__Instructions to follow__
Your answer should repeat every line of the records below in which the word "Length" appears.

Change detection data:

• • •

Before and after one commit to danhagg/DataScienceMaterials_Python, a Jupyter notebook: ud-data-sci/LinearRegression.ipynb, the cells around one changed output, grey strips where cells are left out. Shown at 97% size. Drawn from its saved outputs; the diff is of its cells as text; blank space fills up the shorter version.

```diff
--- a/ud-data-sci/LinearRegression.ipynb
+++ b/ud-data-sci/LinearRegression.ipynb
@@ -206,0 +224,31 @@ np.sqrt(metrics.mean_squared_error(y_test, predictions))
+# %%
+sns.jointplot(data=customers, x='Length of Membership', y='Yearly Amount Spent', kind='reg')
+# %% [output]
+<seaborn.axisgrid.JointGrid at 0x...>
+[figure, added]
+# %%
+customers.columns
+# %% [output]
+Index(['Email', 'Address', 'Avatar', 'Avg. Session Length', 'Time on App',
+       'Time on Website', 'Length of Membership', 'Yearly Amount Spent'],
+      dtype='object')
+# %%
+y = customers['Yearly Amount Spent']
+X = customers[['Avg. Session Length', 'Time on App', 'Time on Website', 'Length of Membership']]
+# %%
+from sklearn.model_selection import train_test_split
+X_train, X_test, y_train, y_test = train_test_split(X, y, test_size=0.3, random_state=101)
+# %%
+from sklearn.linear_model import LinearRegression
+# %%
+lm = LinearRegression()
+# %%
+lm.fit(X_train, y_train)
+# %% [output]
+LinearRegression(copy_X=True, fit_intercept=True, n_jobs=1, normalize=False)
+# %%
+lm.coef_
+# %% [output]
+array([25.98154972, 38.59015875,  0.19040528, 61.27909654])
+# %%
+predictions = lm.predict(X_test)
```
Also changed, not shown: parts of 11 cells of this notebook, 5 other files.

• • •

__Response box__
+sns.jointplot(data=customers, x='Length of Membership', y='Yearly Amount Spent', kind='reg')
+Index(['Email', 'Address', 'Avatar', 'Avg. Session Length', 'Time on App',
+       'Time on Website', 'Length of Membership', 'Yearly Amount Spent'],
+X = customers[['Avg. Session Length', 'Time on App', 'Time on Website', 'Length of Membership']]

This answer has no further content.